In the business of music writing, it’s easy to get inundated with information. CDs are shipped in, electronic press kits arrive for bands passing through town on tour and publicity reps clog up the phone lines with requests for review. Whether the music is any good, though, is anyone’s guess. Last week, someone plunked a DVD on my desk, ready for my viewing pleasure. The accompanying press kit was my first introduction to the Asylum Street Spankers.
Not really sure what to expect, I took Re-Assembly home and made myself comfortable. The photo from the press kit depicts a woman holding a ukulele surrounded by six men with various instruments, including a banjo, steel guitar, washboard and violin (or is it a fiddle?). I pressed play and was greeted by a warning: “Wait! This is a three-hour, seven-minute movie. Do you have enough beer, weed and snacks?” Well, no, I had none of the above, but I proceeded anyway.

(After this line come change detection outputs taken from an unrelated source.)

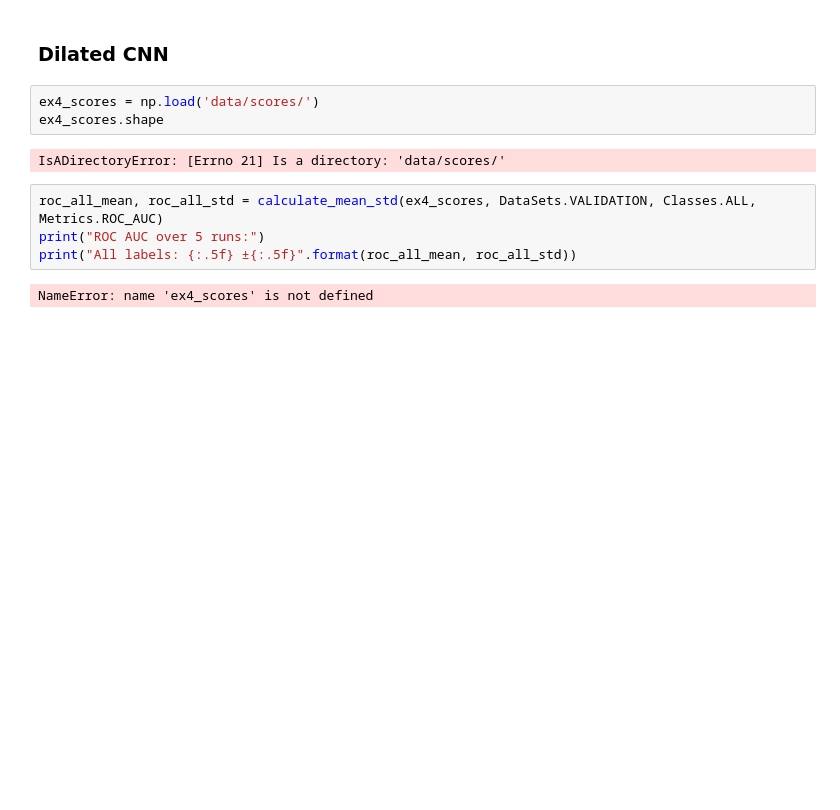
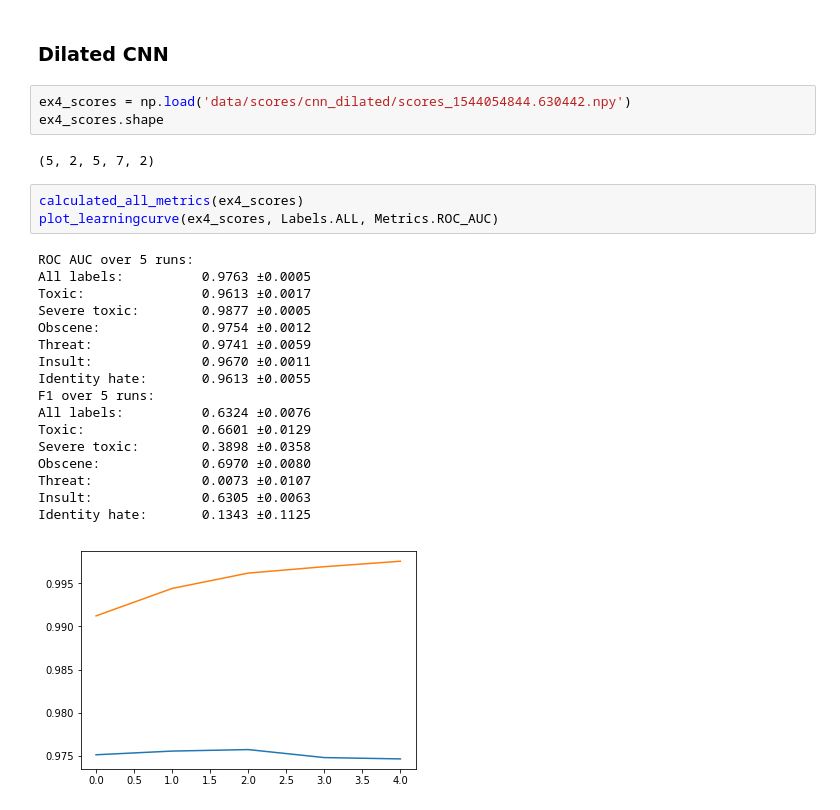
Before and after one commit to kogelnikp/toxic-comment-experiments, a Jupyter notebook: visualize_results.ipynb, the cells around one changed output. Cells and saved outputs as stored; diff of their text form; blank space fills up the shorter version.

Commit message:
added results of dilated cnn

```diff
--- a/visualize_results.ipynb
+++ b/visualize_results.ipynb
@@ -153,13 +153,28 @@ Identity hate:       0.5155 ±0.0359
 # %% [markdown]
 ### Dilated CNN
 # %%
-ex4_scores = np.load('data/scores/')
+ex4_scores = np.load('data/scores/cnn_dilated/scores_1544054844.630442.npy')
 ex4_scores.shape
 # %% [output]
-IsADirectoryError: [Errno 21] Is a directory: 'data/scores/'
+(5, 2, 5, 7, 2)
-# %%
-roc_all_mean, roc_all_std = calculate_mean_std(ex4_scores, DataSets.VALIDATION, Classes.ALL, Metrics.ROC_AUC)
-print("ROC AUC over 5 runs:")
-print("All labels: {:.5f} ±{:.5f}".format(roc_all_mean, roc_all_std))
-# %% [output]
-NameError: name 'ex4_scores' is not defined
+# %%
+calculated_all_metrics(ex4_scores)
+plot_learningcurve(ex4_scores, Labels.ALL, Metrics.ROC_AUC)
+# %% [output]
+ROC AUC over 5 runs:
+All labels:          0.9763 ±0.0005
+Toxic:               0.9613 ±0.0017
+Severe toxic:        0.9877 ±0.0005
+Obscene:             0.9754 ±0.0012
+Threat:              0.9741 ±0.0059
+Insult:              0.9670 ±0.0011
+Identity hate:       0.9613 ±0.0055
+F1 over 5 runs:
+All labels:          0.6324 ±0.0076
+Toxic:               0.6601 ±0.0129
+Severe toxic:        0.3898 ±0.0358
+Obscene:             0.6970 ±0.0080
+Threat:              0.0073 ±0.0107
+Insult:              0.6305 ±0.0063
+Identity hate:       0.1343 ±0.1125
+[figure, added]
```
Also changed, not shown: parts of 3 cells of this notebook, 1 other file.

The Asylum Street Spankers looked poised to perform on the back porch of a Texas lake house. After a brief intro reminding the audience to keep it down (the Spankers are entirely acoustic), they opened with the appropriately named “Monkey Rag,” followed by a heartfelt ode to beer. In that old ragtime style, Christina Marrs and Wammo, both founding members of the Asylum Street Spankers, proceeded to blow me away.

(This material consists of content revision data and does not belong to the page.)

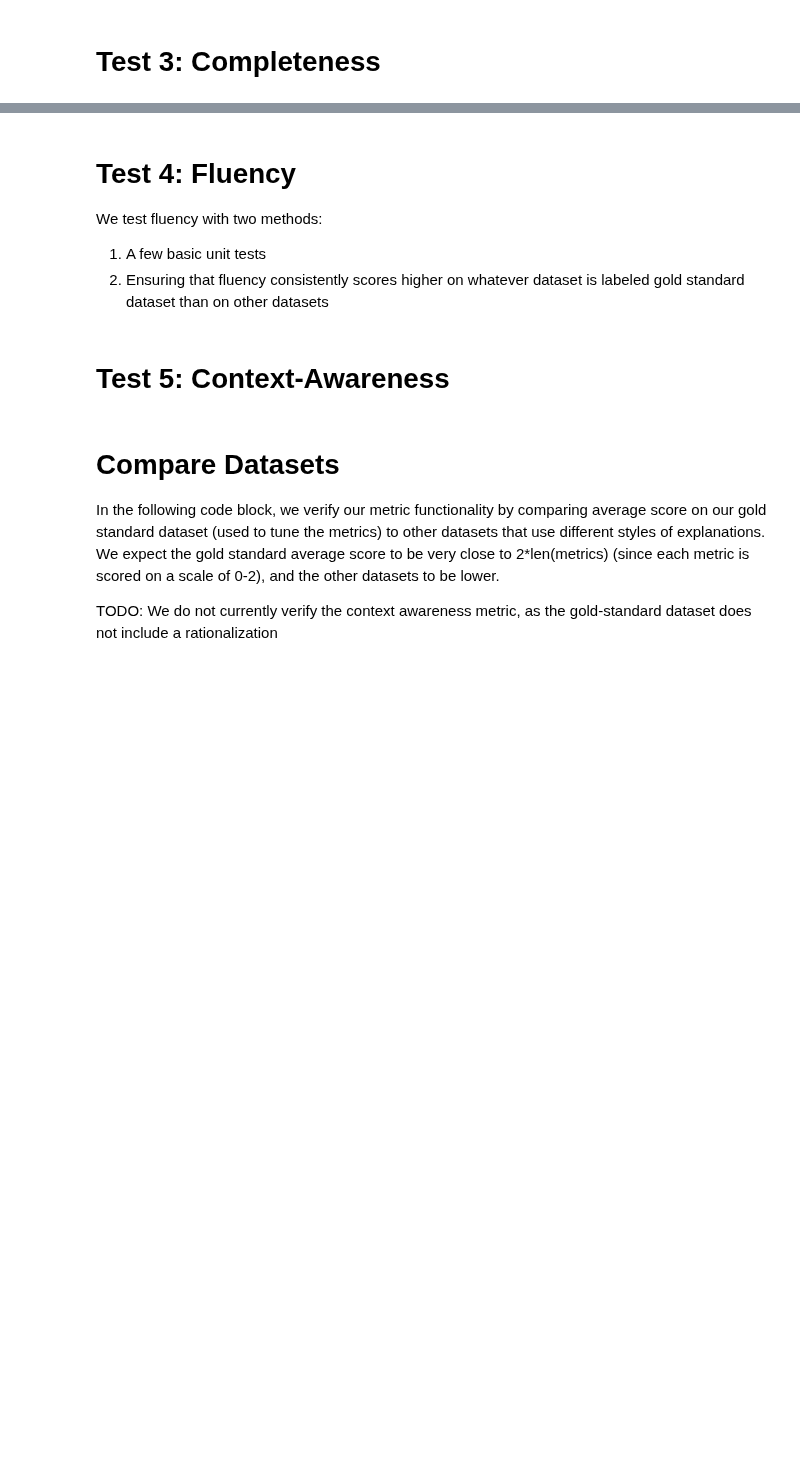
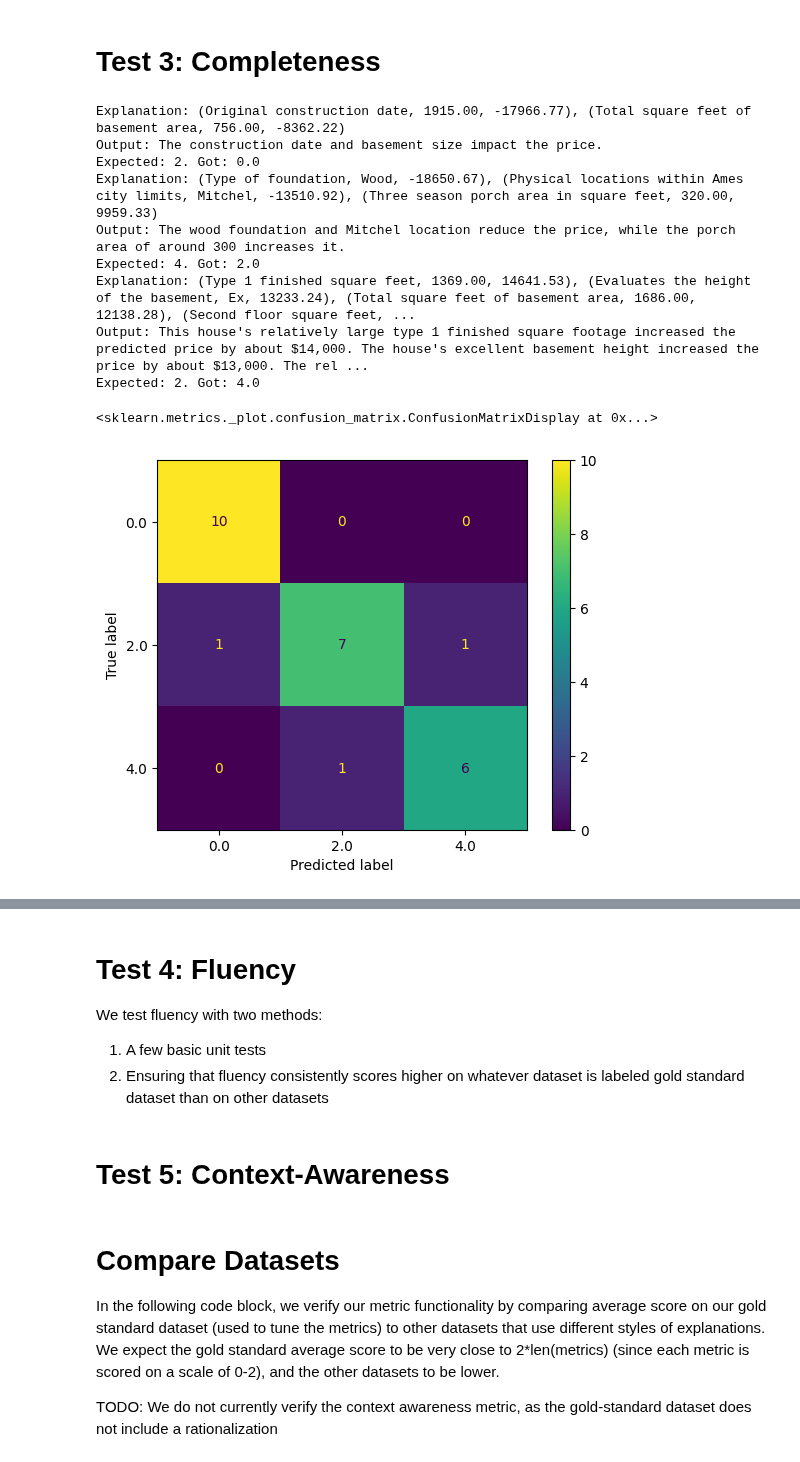
Before and after one commit to sibyl-dev/Explingo, a Jupyter notebook: full-experiment/validate_metrics.ipynb, the cells around one changed output, grey strips where cells are left out. Cells and saved outputs as stored; diff of their text form; code cells hidden in the pictures; blank space fills up the shorter version.

```diff
--- a/full-experiment/validate_metrics.ipynb
+++ b/full-experiment/validate_metrics.ipynb
@@ -114,5 +85,39 @@ assert complete_result == max_score, complete_result
 incomplete_output = dspy.Prediction(narrative='The size being 5 increased the prediction by 10')
 incomplete_result = metrics.completeness(test_input, incomplete_output, grader)
 assert incomplete_result == 0, incomplete_result
+# %%
+from collections import defaultdict
+
+completeness_dataset = json.load(open("completeness_tests.json"))
+
+preds = []
+actuals = []
+rationalization_when_failing = defaultdict(int)
+for example in completeness_dataset:
+    test_input = dspy.Example(explanation=example["explanation"], explanation_format=example["explanation_format"])
+    test_output = dspy.Prediction(narrative=example["narrative"])
+    result = metrics.completeness(test_input, test_output, grader)
+    preds.append(result)
+    actuals.append(example["completeness_score"])
+    if result != example["completeness_score"]:
+        print(f'Explanation: {example["explanation"]}')
+        print(f'Output: {example["narrative"]}')
+        print(f'Expected: {example["completeness_score"]}. Got: {result}')
+
+cm = confusion_matrix(actuals, preds, labels=[0.0, 2.0, 4.0])
+disp = ConfusionMatrixDisplay(confusion_matrix=cm, display_labels=[0.0, 2.0, 4.0])
+disp.plot()
+# %% [output]
+Explanation: (Original construction date, 1915.00, -17966.77), (Total square feet of basement area, 756.00, -8362.22)
+Output: The construction date and basement size impact the price.
+Expected: 2. Got: 0.0
+Explanation: (Type of foundation, Wood, -18650.67), (Physical locations within Ames city limits, Mitchel, -13510.92), (Three season porch area in square feet, 320.00, 9959.33)
+Output: The wood foundation and Mitchel location reduce the price, while the porch area of around 300 increases it.
+Expected: 4. Got: 2.0
+Explanation: (Type 1 finished square feet, 1369.00, 14641.53), (Evaluates the height of the basement, Ex, 13233.24), (Total square feet of basement area, 1686.00, 12138.28), (Second floor square feet, ...
+Output: This house's relatively large type 1 finished square footage increased the predicted price by about $14,000. The house's excellent basement height increased the price by about $13,000. The rel ...
+Expected: 2. Got: 4.0
+<sklearn.metrics._plot.confusion_matrix.ConfusionMatrixDisplay at 0x...>
+[figure, added]
 # %%
 grader.inspect_history(n=1)
```
Also changed, not shown: parts of 15 cells of this notebook, 2 other files.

I called Christina Marrs a few days later to find her recovering from a late night in Boulder, Colo. She and the rest of the Spankers were on their way to Los Angeles. “You don’t see a lot of humor in music any more,” she said. “There’s this idea that if there’s anything funny about it, it’s not ‘serious’ music ... that anything humorous is a novelty.” It’s a misconception the Spankers try to disprove whenever possible. “We have a vaudevillian aspect. You can only really get away with humor if your audience is fully engaged in what’s going on.” Like when a recorded performance from two years ago has you under its spell for three hours and seven minutes? I told her they’re doing just fine.